Knott said the potential casino in Morocco could be worth $100 million in annual gaming revenue depending on what is built and how the infrastructure progresses surrounding what is being called the Ouarzazate Lake City development.

"It's another legitimate international opportunity for a casino operator to diversify outside of the United States," Knott said. "Morocco wants to expand its tourism opportunities beyond its current market. They believe gaming could play a key role."

Morocco, which attracts roughly 7.5 million visitors annually, is a Muslim country. Knott said the government, including King Mohammed Ben Al-Hassan, support the Ouarzazate Lake City concept because the casino is just an aspect of the entire development. Morocco now has six casinos, but all are small by any standard. The largest is in the northern city of Tangier, which has 200 slot machines and 31 table games.

Ouarzazate is in central Morocco, 274 miles south of Casablanca and 126 miles south of Marrakech. Ouarzazate has an international airport that is about nine miles from the development. Knott said potential expansion could allow for flights from neighboring Spain, Portugal, France, Switzerland and Italy.

"The potential is what makes this an attractive locaition," Knott said.

He thought midlevel casino operators looking for an international opportunity might be the most logical candidates.

Deutsche Bank gaming analyst Bill Lerner said Morocco isn't on anyone's international radar. The current downturn in the credit markets has all but curtailed many domestic expansion projects and have slowed some international development.

Knott said the Moroccan developers, Palmeraie, a group of banks and investment firms, were open to building the hotel-casino themselves or having the casino operator put up all or part of the costs.

Lerner met with Knott and thought the project had potential to capture visitors from Europe and the Middle East if it was built based on the proposed concept.

"It really is similar to Atlantis, a big footprint with a fully integrated resort," Lerner said. "As long as the expectations are realistic and it's designed the right way, it has a significant shot of being successful."

Knott said the tax on gaming revenues could be anywhere from 17 percent to 21 percent, which is lower than gaming taxes in neighboring countries. Because of the Muslim government, which can't officially endorse gambling, the casino operator would have to set up its own regulatory system. Knott said he discussed the concept with Las Vegas gaming attorney Tony Cabot, who said it could be accomplished.

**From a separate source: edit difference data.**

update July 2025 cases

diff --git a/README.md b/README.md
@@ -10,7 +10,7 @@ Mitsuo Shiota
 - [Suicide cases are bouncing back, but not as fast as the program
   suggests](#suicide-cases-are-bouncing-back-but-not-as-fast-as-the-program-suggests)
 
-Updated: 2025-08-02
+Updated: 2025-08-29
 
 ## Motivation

"It's not particularly complicated," said Cabot, a partner with Lewis and Roca. "You create a compliance committee that is made up of former regulators and build a regulatory structure around them."

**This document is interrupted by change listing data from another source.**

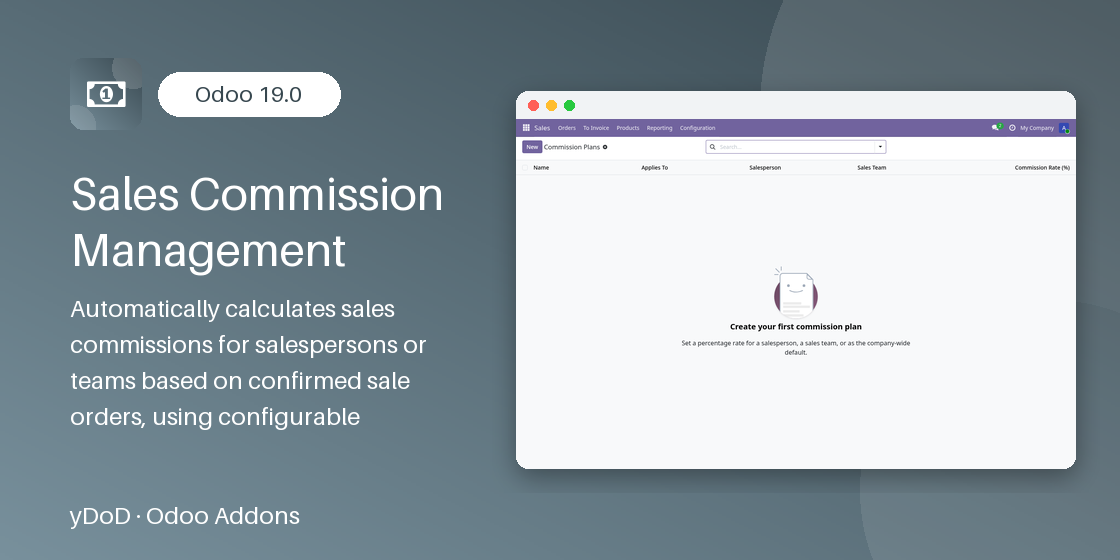
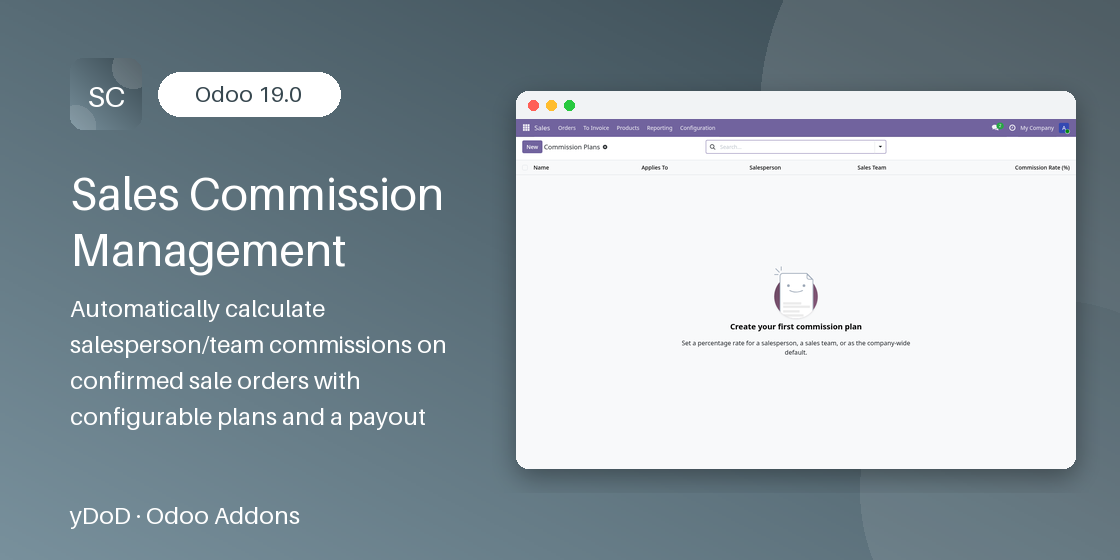
Store visuals: animated demo as the Odoo Apps cover

diff --git a/ydod_sale_commission/static/description/index.html b/ydod_sale_commission/static/description/index.html
@@ -111,17 +111,28 @@
 
 </section>
 <!-- oaa:showcase:start -->
-<section style="padding:40px 16px;text-align:center">
-  <h2 style="font-size:30px;font-weight:700;margin-bottom:24px">See it in action</h2>
-  <img src="demo.gif" alt="Sales Commission Management demo" style="width:100%;max-width:960px;border-radius:12px;box-shadow:0 10px 30px rgba(0,0,0,.18)"/>
-    <div style="margin:28px auto;max-width:1100px">
-      <img src="screenshot_1.png" alt="Commission Plans" style="width:100%;border-radius:10px;box-shadow:0 6px 24px rgba(0,0,0,.15)"/>
-      <p style="margin-top:10px;color:#6c757d;font-size:15px">Commission Plans</p>
+<section style="padding:56px 16px;background:linear-gradient(180deg,#37474F14 0%,#ffffff 70%)">
+  <div style="max-width:1100px;margin:0 auto;text-align:center">
+    <span style="display:inline-block;padding:6px 16px;border-radius:999px;background:#37474F;color:#fff;font-weight:700;font-size:13px;letter-spacing:.08em">SEE IT IN ACTION</span>
+    <h2 style="font-size:32px;font-weight:800;color:#1f2937;margin:16px 0 28px">Sales Commission Management at work</h2>
+    <div style="max-width:1000px;margin:0 auto;border-radius:20px;overflow:hidden;box-shadow:0 22px 60px rgba(15,23,42,.22)">
+      <img src="demo.gif" alt="Sales Commission Management animated demo" style="width:100%;display:block"/>
     </div>
-    <div style="margin:28px auto;max-width:1100px">
-      <img src="screenshot_2.png" alt="Commissions" style="width:100%;border-radius:10px;box-shadow:0 6px 24px rgba(0,0,0,.15)"/>
-      <p style="margin-top:10px;color:#6c757d;font-size:15px">Commissions</p>
+    <div class="row" style="margin-top:32px">
+      <div class="col-12" style="padding:12px">
+        <div style="height:100%;background:#fff;border:1px solid #eef0f4;border-radius:16px;overflow:hidden;box-shadow:0 10px 30px rgba(15,23,42,.10)">
+          <img src="screenshot_1.png" alt="Commission Plans" style="width:100%;display:block"/>
+          <div style="padding:14px 18px;font-size:15px;color:#334155;text-align:left"><span style="display:inline-block;width:26px;height:26px;line-height:26px;border-radius:13px;background:#37474F;color:#fff;text-align:center;font-weight:700;font-size:13px;margin-right:10px">1</span>Commission Plans</div>
+        </div>
+      </div>
+      <div class="col-md-6" style="padding:12px">
+        <div style="height:100%;background:#fff;border:1px solid #eef0f4;border-radius:16px;overflow:hidden;box-shadow:0 10px 30px rgba(15,23,42,.10)">
+          <img src="screenshot_2.png" alt="Commissions" style="width:100%;display:block"/>
+          <div style="padding:14px 18px;font-size:15px;color:#334155;text-align:left"><span style="display:inline-block;width:26px;height:26px;line-height:26px;border-radius:13px;background:#37474F;color:#fff;text-align:center;font-weight:700;font-size:13px;margin-right:10px">2</span>Commissions</div>
+        </div>
+      </div>
     </div>
+  </div>
 </section>
 <!-- oaa:showcase:end -->
 

diff --git a/ydod_sale_commission/__manifest__.py b/ydod_sale_commission/__manifest__.py
@@ -35,7 +35,8 @@
         'views/sale_order_views.xml',
         'views/sale_commission_menus.xml'],
     'demo': ['demo/sale_commission_demo.xml'],
-    'images': [   'static/description/banner.png',
+    'images': [   'static/description/demo.gif',
+        'static/description/banner.png',
         'static/description/screenshot_1.png',
         'static/description/screenshot_2.png'],
     'installable': True,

Cabot said the regulatory structure would be important for any Nevada casino company interested in the Morocco opportunity. Cabot said the concept is used by casinos that operate aboard cruise ships.